Problem description
Copy each line of the records below that has "color" in it.

Material shown

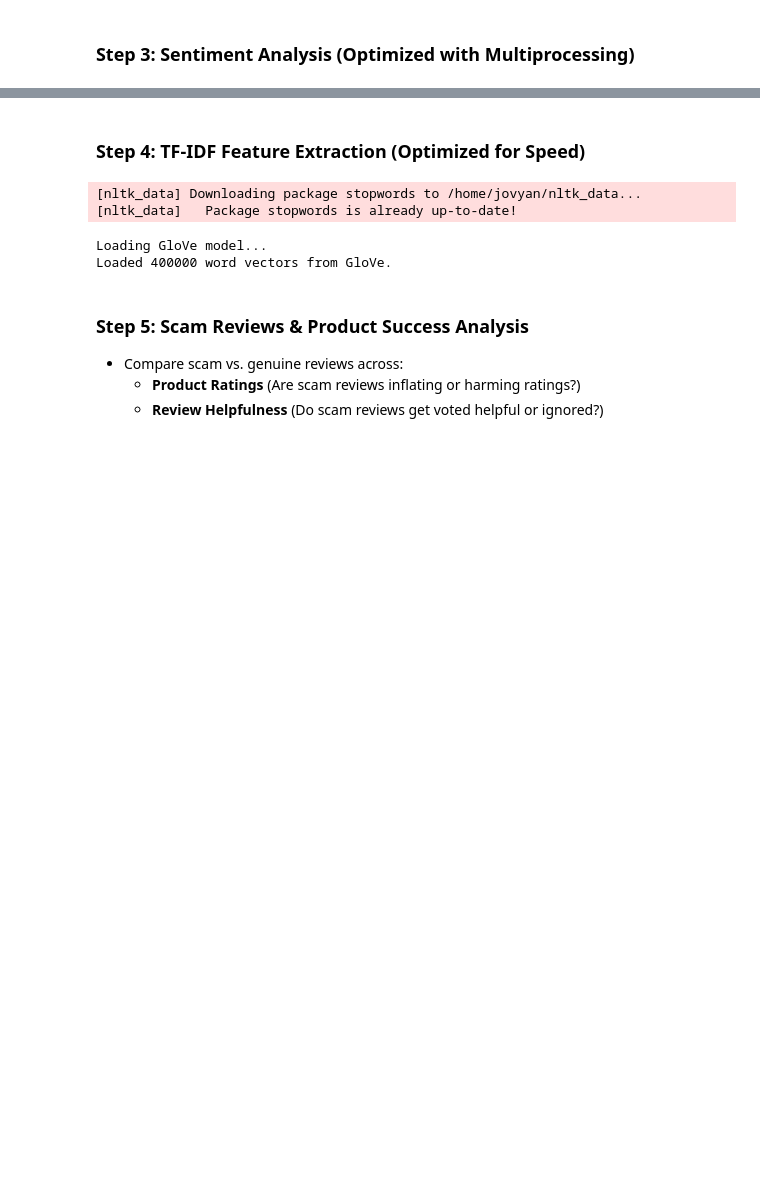
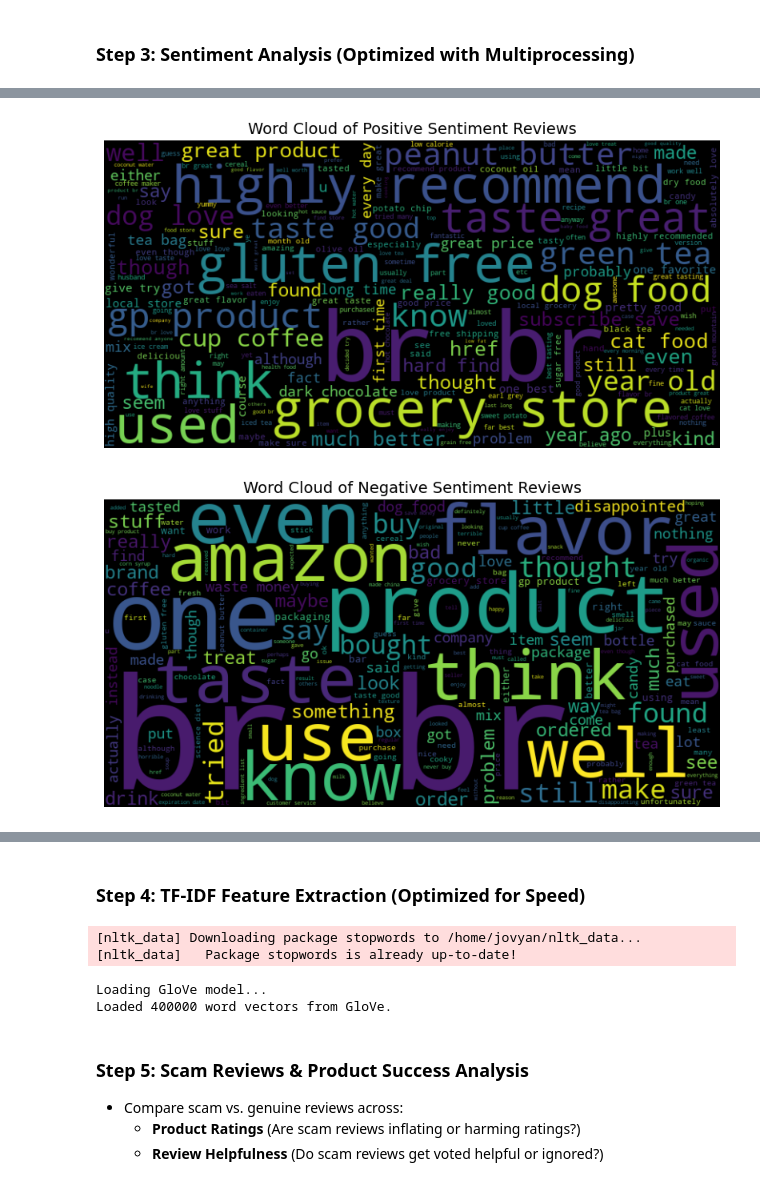
Before and after one commit to rsm-scmuir/mgta-415-final-project-analysis, a Jupyter notebook: Scotland Subnote.ipynb, the cells around one changed output, grey strips where cells are left out. Cells and saved outputs as stored; diff of their text form; code cells hidden in the pictures; blank space fills up the shorter version.

```diff
--- a/Scotland Subnote.ipynb
+++ b/Scotland Subnote.ipynb
@@ -77,7 +77,7 @@ from sklearn.metrics.pairwise import cosine_similarity
 nltk.download('vader_lexicon')
 
 # Load dataset
-df = pd.read_csv('Reviews.csv')
+df = pd.read_csv('/home/jovyan/Desktop/MGTA 415 Unstructured data/mgta-415-final-project-analysis/Reviews.csv')
 # %% [output]
 Requirement already satisfied: transformers in /opt/conda/lib/python3.12/site-packages (4.48.0)
 Requirement already satisfied: torch in /opt/conda/lib/python3.12/site-packages (2.5.1.post8)
@@ -127,13 +144,13 @@ We define **scam reviews** based on patterns in the text:
 - **Marketing language** (overuse of phrases like 'best ever!!!', 'unbelievable')
 # %%
 # Precompute duplicated reviews (faster than checking row-by-row)
-duplicate_reviews = df['cleaned_text'].duplicated(keep=False)
+duplicate_reviews = df['ProcessedText'].duplicated(keep=False)
 
 # Precompute short reviews (avoids calling `.split()` multiple times)
-short_reviews = df['cleaned_text'].str.split().str.len() < 5
+short_reviews = df['ProcessedText'].str.split().str.len() < 5
 
 # Precompute marketing/exaggeration language presence using vectorized string operations
-extreme_reviews = (df['Score'].isin([1, 5])) & df['cleaned_text'].str.contains(r'\b(best|worst|amazing|horrible|fake|scam)\b', regex=True)
+extreme_reviews = (df['Score'].isin([1, 5])) & df['ProcessedText'].str.contains(r'\b(best|worst|amazing|horrible|fake|scam)\b', regex=True)
 
 # Combine all scam indicators into a single vectorized check
 df['scam_review'] = np.where(short_reviews | extreme_reviews | duplicate_reviews, 1, 0)
@@ -155,10 +172,12 @@ def batch_sentiment(texts):
     return [list(sia.polarity_scores(text).values()) for text in texts]
 
 num_cores = cpu_count() - 1
-chunks = np.array_split(df['cleaned_text'], num_cores)
+chunks = np.array_split(df['ProcessedText'], num_cores)
 
 with Pool(num_cores) as pool:
     results = pool.map(batch_sentiment, chunks)
 
 sentiments = np.vstack(results)
 df[['neg_sentiment', 'neu_sentiment', 'pos_sentiment', 'compound_sentiment']] = sentiments
+# %%
+df['Sentiment'] = df['Score'].apply(lambda x: 'Positive' if x > 3 else ('Negative' if x < 3 else 'Neutral'))
@@ -164,0 +201,23 @@ df[['neg_sentiment', 'neu_sentiment', 'pos_sentiment', 'compound_sentiment']] =
+# %%
+from wordcloud import WordCloud
+import matplotlib.pyplot as plt
+
+# Function to generate word cloud
+def generate_wordcloud(text, title, color='white'):
+    wordcloud = WordCloud(width=800, height=400, background_color=color, colormap='viridis').generate(text)
+    plt.figure(figsize=(10, 5))
+    plt.imshow(wordcloud, interpolation="bilinear")
+    plt.axis("off")
+    plt.title(title, fontsize=14)
+    plt.show()
+
+# Filter positive and negative sentiment reviews using simple score thresholding
+positive_text = " ".join(df[df['Score'] > 3]['ProcessedText'])
+negative_text = " ".join(df[df['Score'] < 3]['ProcessedText'])
+
+# Generate word clouds
+generate_wordcloud(positive_text, "Word Cloud of Positive Sentiment Reviews", color='black')
+generate_wordcloud(negative_text, "Word Cloud of Negative Sentiment Reviews", color='black')
+# %% [output]
+[figure, added]
+[figure, added]
```
Also changed, not shown: parts of 5 cells of this notebook, 2 other files.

Exercise result
+def generate_wordcloud(text, title, color='white'):
+    wordcloud = WordCloud(width=800, height=400, background_color=color, colormap='viridis').generate(text)
+generate_wordcloud(positive_text, "Word Cloud of Positive Sentiment Reviews", color='black')
+generate_wordcloud(negative_text, "Word Cloud of Negative Sentiment Reviews", color='black')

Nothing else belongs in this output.